_Exercise goal_:
Your task is to repeat the entries below exactly and to leave their images out.

_Record excerpts_:
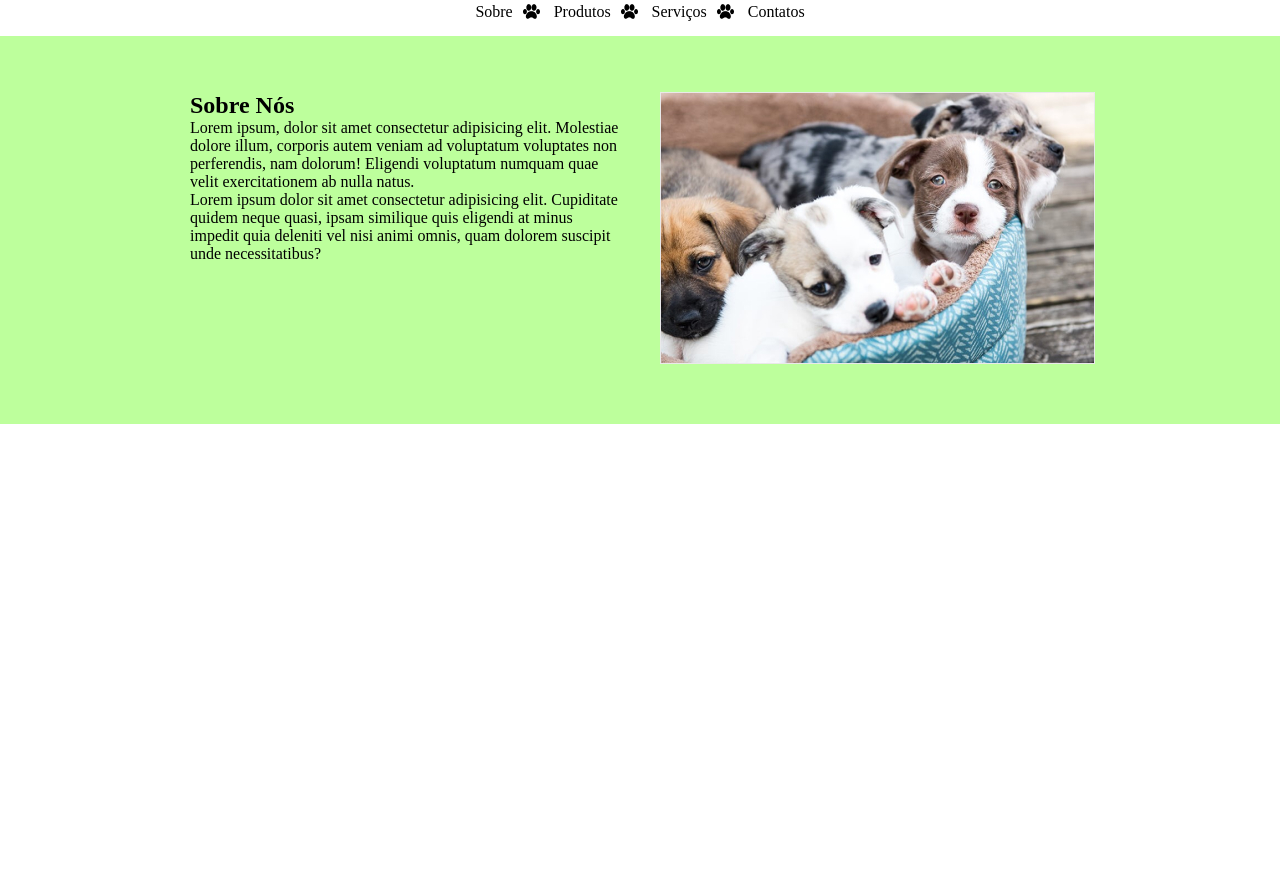
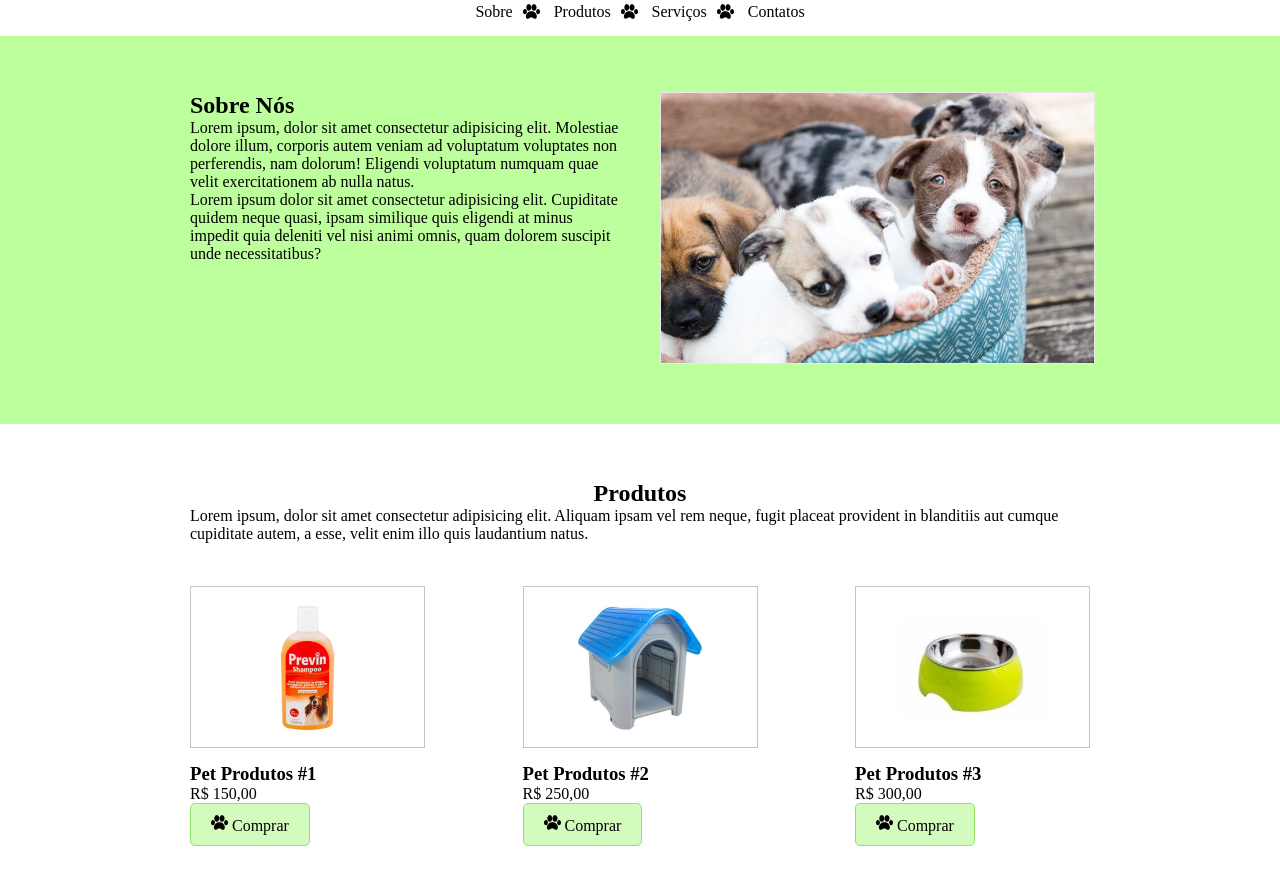
Before and after one commit to MantisPedroHenrique/GIT-Etec, a plain HTML site: page index.html in a window 1280 px wide. Shown: the part 116-1000 px from the top of the page. Before the commit the page ends 800 px from the top, so only its background shows below. Drawn offline with Linux system fonts and the light colour scheme.

Commit message:
Section Produtos

```diff
--- a/css/petshopstyle.css
+++ b/css/petshopstyle.css
@@ -65,3 +65,41 @@ nav a:hover {
 .flex_container .col {
     width: 430px;
 }
+
+
+.produto {
+    width: 235px;
+}
+
+.produto figure {
+    border: 1px solid #c4c4c4;
+    background-color: #fff;
+    margin: 0 0 15px 0;
+    padding: 0;
+    text-align: center;
+    height: 160px;
+    line-height: 160px;
+}
+
+.produto figure img {
+    vertical-align: middle;
+}
+
+.texto_centralizado {
+    text-align: center;
+}
+
+.btn_pata {
+    border: 1px solid #91e467;
+    background-color: #d2fbbd;
+    text-decoration: none;
+    color: #000;
+    border-radius: 5px;
+    cursor: pointer;  /*Transforma o cursor do mouse */
+    display: inline-block;
+    padding: 10px 20px;
+}
+
+#produto .flex_container {
+    margin-top: 43px;
+}
--- a/index.html
+++ b/index.html
@@ -34,5 +34,46 @@
             </div>
         </div>
     </section>
+
+    <!--Seção Produtos-->
+    <section id="produto">
+        <div class="container">
+            <h2 class="texto_centralizado">Produtos</h2>
+            <p>Lorem ipsum, dolor sit amet consectetur adipisicing elit. Aliquam ipsam vel rem neque, fugit placeat provident in blanditiis aut cumque cupiditate autem, a esse, velit enim illo quis laudantium natus.</p>
+
+            <div class="flex_container">
+                <article class="produto">
+                    <figure>
+                        <img src="img/produto-1.jpg" alt="Produto">
+                    </figure>
+                    <h3>Pet Produtos #1</h3>
+                    <p>R$ 150,00</p>
+                    <a href="#" class="btn_pata">
+                        <img src="img/patinha-preta.png" alt="Patinha Preta"> Comprar
+                    </a>
+                </article>
+                <article class="produto">
+                    <figure>
+                        <img src="img/produto-2.jpg" alt="Produto">
+                    </figure>
+                    <h3>Pet Produtos #2</h3>
+                    <p>R$ 250,00</p>
+                    <a href="#" class="btn_pata">
+                        <img src="img/patinha-preta.png" alt="Patinha Preta"> Comprar
+                    </a>
+                </article>
+                <article class="produto">
+                    <figure>
+                        <img src="img/produto-3.jpg" alt="Produto">
+                    </figure>
+                    <h3>Pet Produtos #3</h3>
+                    <p>R$ 300,00</p>
+                    <a href="#" class="btn_pata">
+                        <img src="img/patinha-preta.png" alt="Patinha Preta"> Comprar
+                    </a>
+                </article>
+            </div>
+        </div>
+    </section>
 </body>
 </html>
```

_Output of the task_:
Before and after one commit to MantisPedroHenrique/GIT-Etec, a plain HTML site: page index.html in a window 1280 px wide. Shown: the part 116-1000 px from the top of the page. Before the commit the page ends 800 px from the top, so only its background shows below. Drawn offline with Linux system fonts and the light colour scheme.

Commit message:
Section Produtos

```diff
--- a/css/petshopstyle.css
+++ b/css/petshopstyle.css
@@ -65,3 +65,41 @@ nav a:hover {
 .flex_container .col {
     width: 430px;
 }
+
+
+.produto {
+    width: 235px;
+}
+
+.produto figure {
+    border: 1px solid #c4c4c4;
+    background-color: #fff;
+    margin: 0 0 15px 0;
+    padding: 0;
+    text-align: center;
+    height: 160px;
+    line-height: 160px;
+}
+
+.produto figure img {
+    vertical-align: middle;
+}
+
+.texto_centralizado {
+    text-align: center;
+}
+
+.btn_pata {
+    border: 1px solid #91e467;
+    background-color: #d2fbbd;
+    text-decoration: none;
+    color: #000;
+    border-radius: 5px;
+    cursor: pointer;  /*Transforma o cursor do mouse */
+    display: inline-block;
+    padding: 10px 20px;
+}
+
+#produto .flex_container {
+    margin-top: 43px;
+}
--- a/index.html
+++ b/index.html
@@ -34,5 +34,46 @@
             </div>
         </div>
     </section>
+
+    <!--Seção Produtos-->
+    <section id="produto">
+        <div class="container">
+            <h2 class="texto_centralizado">Produtos</h2>
+            <p>Lorem ipsum, dolor sit amet consectetur adipisicing elit. Aliquam ipsam vel rem neque, fugit placeat provident in blanditiis aut cumque cupiditate autem, a esse, velit enim illo quis laudantium natus.</p>
+
+            <div class="flex_container">
+                <article class="produto">
+                    <figure>
+                        <img src="img/produto-1.jpg" alt="Produto">
+                    </figure>
+                    <h3>Pet Produtos #1</h3>
+                    <p>R$ 150,00</p>
+                    <a href="#" class="btn_pata">
+                        <img src="img/patinha-preta.png" alt="Patinha Preta"> Comprar
+                    </a>
+                </article>
+                <article class="produto">
+                    <figure>
+                        <img src="img/produto-2.jpg" alt="Produto">
+                    </figure>
+                    <h3>Pet Produtos #2</h3>
+                    <p>R$ 250,00</p>
+                    <a href="#" class="btn_pata">
+                        <img src="img/patinha-preta.png" alt="Patinha Preta"> Comprar
+                    </a>
+                </article>
+                <article class="produto">
+                    <figure>
+                        <img src="img/produto-3.jpg" alt="Produto">
+                    </figure>
+                    <h3>Pet Produtos #3</h3>
+                    <p>R$ 300,00</p>
+                    <a href="#" class="btn_pata">
+                        <img src="img/patinha-preta.png" alt="Patinha Preta"> Comprar
+                    </a>
+                </article>
+            </div>
+        </div>
+    </section>
 </body>
 </html>
```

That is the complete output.